It was like coming to the climax in a book and finding the next page blank. It was like a joke with no punchline…It was like they just pulled the plug at random, and when they did, all my enthusiasm for this film sort of fizzled and faded to black. But, I will try to remember what made American Gun so riveting before it died its terrible death, and armed with the knowledge that you’re going nowhere, you may just want to check it out for yourself.
Janet Huttenson (Marcia Gay Harden) is the mother of a boy who opened fire on several students at his suburban Oregon high school, then turned the gun on himself. Because Janet is held partially responsible for the incident, it’s almost taboo for her to grieve the loss of her son, but her pain is no less palpable. She works two jobs to send her surviving son to a different high school, and agrees to a television interview about the shooting because she needs the money. The interview not only upsets her son, it throws the first officer on the scene (Tony Goldwyn) back into the spotlight, opening old wounds, and forcing him to face the fact that there was nothing he could do to save the victims.
Meanwhile, Carter (Forest Whitaker) is the principal of an inner-city school whose dedication to work is taking a toll on his family life. Though he does his best to keep students on the right track and guns out of school, it is a thankless job that saps his time and energy. He’s saving the lives of strangers’ children while losing touch with his own young son. When his wife asks him to buy the little boy a new backpack, he pulls a flowery pink pack out of the Lost and Found and considers the job done. After all, he grew up wearing his sister’s hand-me-downs and he turned all right. The trouble is that without Carter’s attention, this boy could easily fall through the cracks. Who will guide him if his parents don’t?
Jay (Arlen Escarpeta) proves just how difficult it is to be a good kid living in a bad neighborhood. He studies hard and works nights in a chain-link cage that passes for a gas station/convenience store. Between his job and his walk to and from school, Jay is in constant danger. He carries a fake gun and risks expulsion every day just to feel somewhat safe. He wants to rise above his circumstances, but there’s a very real possibility that he will literally be shot down.
In Virginia, Mary Ann Wilk (Linda Cardellini) has just started college at the same university attended by the rest of her family.

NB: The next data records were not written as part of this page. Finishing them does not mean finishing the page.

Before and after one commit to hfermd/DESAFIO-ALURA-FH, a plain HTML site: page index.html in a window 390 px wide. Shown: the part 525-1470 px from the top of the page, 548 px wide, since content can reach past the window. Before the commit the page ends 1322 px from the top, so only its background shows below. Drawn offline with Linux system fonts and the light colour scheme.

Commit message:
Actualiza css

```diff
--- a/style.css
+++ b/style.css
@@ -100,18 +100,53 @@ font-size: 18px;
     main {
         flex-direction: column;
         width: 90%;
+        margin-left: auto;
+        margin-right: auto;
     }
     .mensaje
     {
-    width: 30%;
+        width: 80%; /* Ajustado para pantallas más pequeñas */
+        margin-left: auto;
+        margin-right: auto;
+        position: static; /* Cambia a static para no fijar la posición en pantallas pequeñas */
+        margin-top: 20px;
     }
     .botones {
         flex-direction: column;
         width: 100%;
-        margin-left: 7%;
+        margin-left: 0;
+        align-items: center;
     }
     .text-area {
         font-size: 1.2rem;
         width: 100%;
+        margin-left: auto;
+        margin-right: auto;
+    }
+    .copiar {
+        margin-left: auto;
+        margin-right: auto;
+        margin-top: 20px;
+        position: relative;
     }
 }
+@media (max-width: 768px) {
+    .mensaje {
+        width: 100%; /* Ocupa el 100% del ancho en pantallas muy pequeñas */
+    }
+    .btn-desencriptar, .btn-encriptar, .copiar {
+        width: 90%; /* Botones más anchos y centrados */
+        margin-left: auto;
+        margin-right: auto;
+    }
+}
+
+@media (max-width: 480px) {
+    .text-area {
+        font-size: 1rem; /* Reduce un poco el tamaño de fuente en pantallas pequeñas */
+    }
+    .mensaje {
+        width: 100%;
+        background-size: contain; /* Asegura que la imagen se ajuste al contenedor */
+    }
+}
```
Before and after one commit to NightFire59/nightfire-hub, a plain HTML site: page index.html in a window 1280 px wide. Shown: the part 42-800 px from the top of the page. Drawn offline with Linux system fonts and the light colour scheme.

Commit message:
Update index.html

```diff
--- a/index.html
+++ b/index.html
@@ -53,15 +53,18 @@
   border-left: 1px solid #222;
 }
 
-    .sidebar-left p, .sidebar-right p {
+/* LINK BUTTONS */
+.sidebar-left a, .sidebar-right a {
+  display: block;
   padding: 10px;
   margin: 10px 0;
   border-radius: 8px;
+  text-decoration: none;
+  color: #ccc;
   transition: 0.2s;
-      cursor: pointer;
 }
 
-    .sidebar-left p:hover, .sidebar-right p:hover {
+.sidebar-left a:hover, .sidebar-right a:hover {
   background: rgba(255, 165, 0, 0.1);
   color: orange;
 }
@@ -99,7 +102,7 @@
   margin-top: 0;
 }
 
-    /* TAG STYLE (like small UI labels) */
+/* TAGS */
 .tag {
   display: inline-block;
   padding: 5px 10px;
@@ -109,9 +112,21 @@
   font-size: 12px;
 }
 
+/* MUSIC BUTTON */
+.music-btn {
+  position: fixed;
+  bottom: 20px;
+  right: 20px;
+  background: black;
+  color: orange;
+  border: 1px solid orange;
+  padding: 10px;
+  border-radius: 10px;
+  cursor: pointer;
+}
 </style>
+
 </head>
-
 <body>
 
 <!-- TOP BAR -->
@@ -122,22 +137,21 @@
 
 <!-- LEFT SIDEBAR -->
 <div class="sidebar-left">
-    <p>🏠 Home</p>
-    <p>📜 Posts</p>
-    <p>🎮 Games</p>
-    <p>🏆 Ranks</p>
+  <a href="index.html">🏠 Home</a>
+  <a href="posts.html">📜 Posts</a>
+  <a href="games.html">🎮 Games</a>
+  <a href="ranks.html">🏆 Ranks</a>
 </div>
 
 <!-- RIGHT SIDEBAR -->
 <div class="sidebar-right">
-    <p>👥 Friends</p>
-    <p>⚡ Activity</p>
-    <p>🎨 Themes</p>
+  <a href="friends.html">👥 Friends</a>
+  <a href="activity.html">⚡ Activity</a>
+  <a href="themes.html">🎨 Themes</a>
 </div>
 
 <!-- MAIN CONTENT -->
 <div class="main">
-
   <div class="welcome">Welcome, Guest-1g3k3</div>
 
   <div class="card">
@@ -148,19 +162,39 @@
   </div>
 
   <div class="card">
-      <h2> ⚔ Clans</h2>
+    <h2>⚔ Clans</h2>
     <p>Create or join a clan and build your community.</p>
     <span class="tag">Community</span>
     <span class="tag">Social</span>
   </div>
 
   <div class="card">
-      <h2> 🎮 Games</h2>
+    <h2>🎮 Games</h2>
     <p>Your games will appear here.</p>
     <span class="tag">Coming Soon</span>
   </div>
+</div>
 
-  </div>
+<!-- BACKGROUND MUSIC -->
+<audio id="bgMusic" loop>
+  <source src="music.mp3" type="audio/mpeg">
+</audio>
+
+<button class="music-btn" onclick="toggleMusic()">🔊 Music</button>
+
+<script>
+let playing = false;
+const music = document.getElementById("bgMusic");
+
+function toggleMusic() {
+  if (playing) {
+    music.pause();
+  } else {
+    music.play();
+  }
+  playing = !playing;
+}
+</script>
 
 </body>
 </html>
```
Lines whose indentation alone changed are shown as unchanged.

She works in her grandfather’s gun shop, just as her mother did, but nothing about work or school feels right to her. After being assaulted at a party, Mary Ann begins feeling uneasy all the time, and she finally decides to learn how to fire the guns that surround her. Like Jay, she just wants to feel safe again. Her grandfather (Donald Sutherland) couldn’t be sweeter, and he’s concerned about the changes in his granddaughter. How strange to think that such kind, unassuming people are undoubtedly purveying some of the very same guns that go on to ruin lives and wreak havoc elsewhere.

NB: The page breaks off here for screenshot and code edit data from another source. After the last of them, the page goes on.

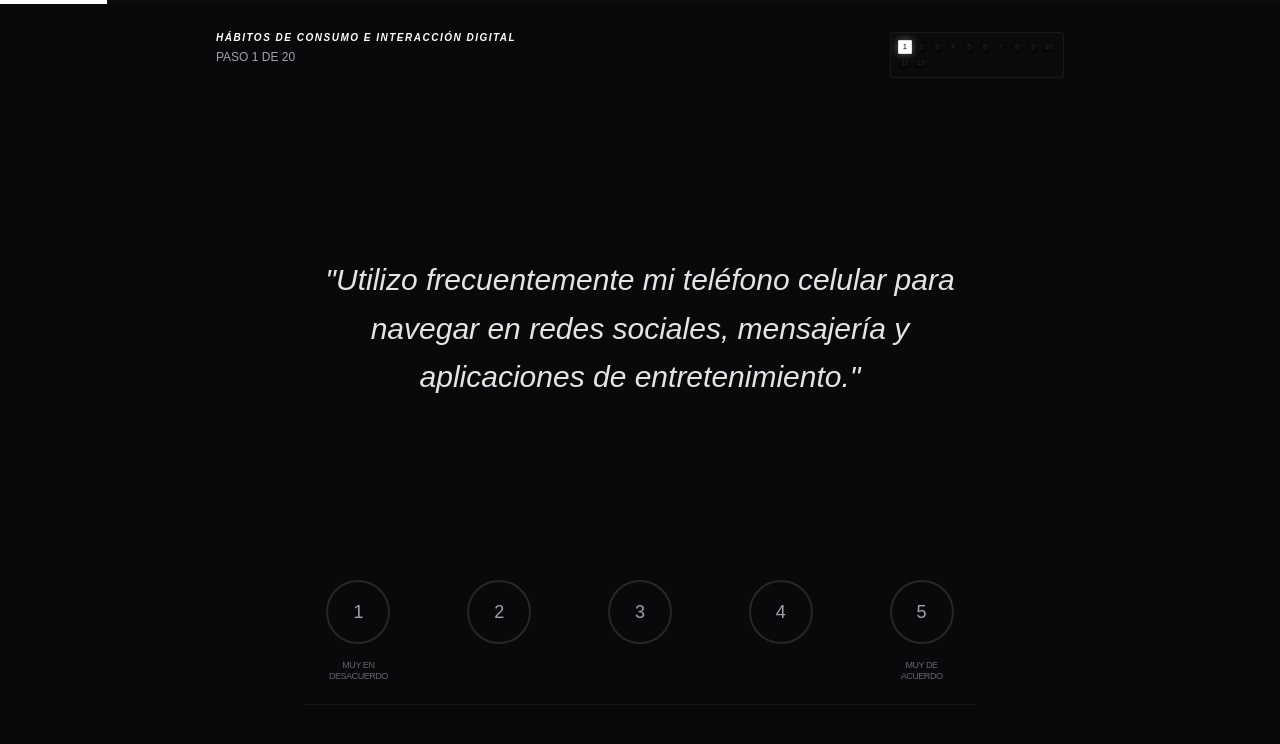
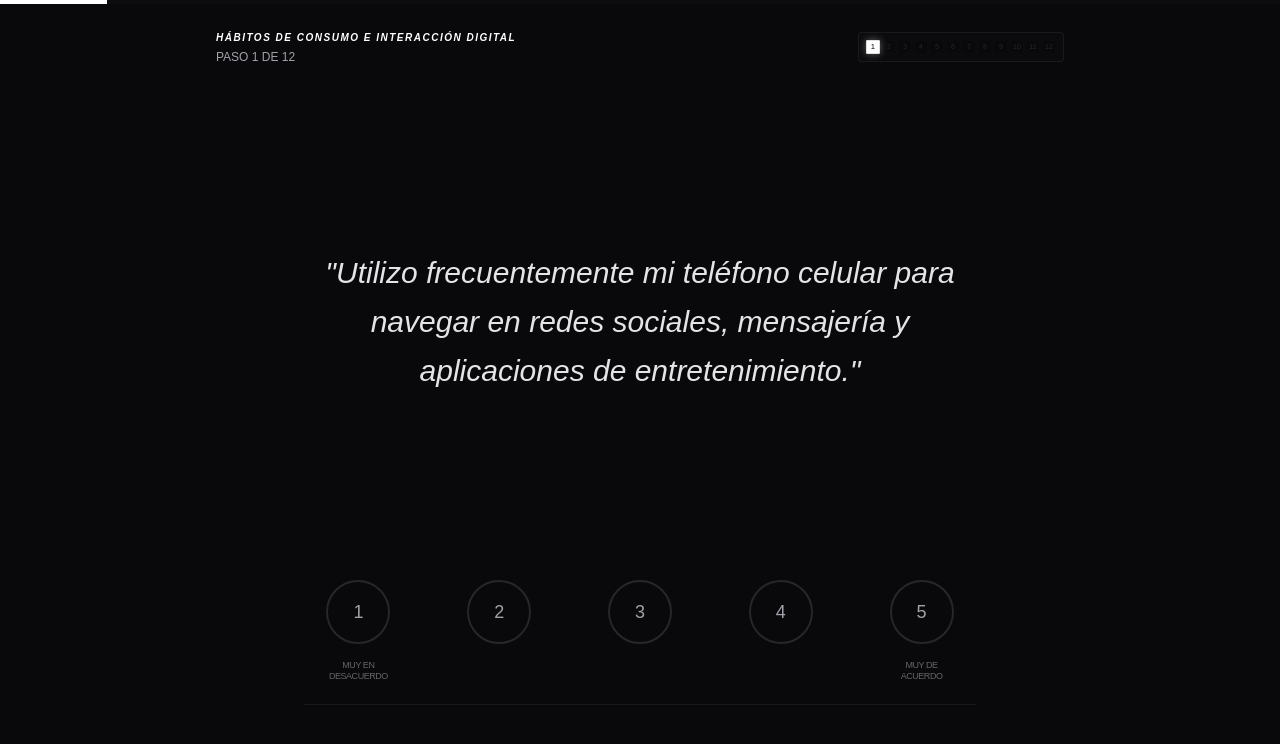
Before and after one commit to RealPingu/proyecto-memoria, a Next.js app: page /survey in a window 1280 px wide. Shown: the top 744 px of the page. Built offline with nearby package versions, Linux system fonts and the light colour scheme.

Commit message:
feat: synchronize survey instructions and page elements to 12 questions count

```diff
--- a/app/survey/intro/page.tsx
+++ b/app/survey/intro/page.tsx
@@ -35,7 +35,7 @@ export default function LikertIntroPage() {
                     <div className="my-auto py-8 flex flex-col items-center space-y-8 md:space-y-16 w-full shrink-0">
                         <div className="bg-game-surface/30 p-8 md:p-12 border border-game-muted/20 rounded-sm shadow-2xl w-full max-w-3xl shrink-0">
                             <p className="leading-relaxed text-zinc-300 italic text-sm md:text-lg max-w-xl mx-auto text-center">
-                                "A continuación se presentarán <span className="text-yellow-200 font-bold">20</span> afirmaciones sobre tus hábitos y conocimientos digitales.
+                                "A continuación se presentarán <span className="text-yellow-200 font-bold">12</span> afirmaciones sobre tus hábitos y conocimientos digitales.
                                 Responde en una escala del <span className="text-red-500 font-bold">1</span> al <span className="text-blue-500 font-bold">5</span>, donde 1 es muy en desacuerdo y 5 es muy de acuerdo."
                             </p>
                         </div>
--- a/app/survey/page.tsx
+++ b/app/survey/page.tsx
@@ -147,11 +147,11 @@ export default function SurveyPage() {
                                 {DIMENSIONS[currentQuestion.dimension]}
                             </motion.p>
                         </AnimatePresence>
-                        <h1 className="text-[10px] md:text-xs font-mono text-game-muted uppercase">Paso {currentIndex + 1} de 20</h1>
+                        <h1 className="text-[10px] md:text-xs font-mono text-game-muted uppercase">Paso {currentIndex + 1} de {SURVEY_QUESTIONS.length}</h1>
                     </div>
 
                     {/* NAVEGADOR DESKTOP */}
-                    <div className="hidden md:grid grid-cols-10 gap-1 bg-game-surface/20 p-2 border border-game-muted/10 rounded-sm shrink-0">
+                    <div className="hidden md:grid grid-cols-12 gap-1 bg-game-surface/20 p-2 border border-game-muted/10 rounded-sm shrink-0">
                         {SURVEY_QUESTIONS.map((q, idx) => {
                             const isAnswered = answers[q.id] !== undefined;
                             const firstUnanswered = SURVEY_QUESTIONS.findIndex(sq => answers[sq.id] === undefined);
```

As the movie builds to its conclusion, there are hints of resolution, but the monumental finale you’re expecting never comes. After investing yourself in these characters and their tension-laden storylines, you’re expecting more than a sudden cut to the credits. Perhaps this ending is intended to make us think for ourselves about guns and society. Unfortunately, it left me thinking that they shouldn’t have shot their own movie in the foot.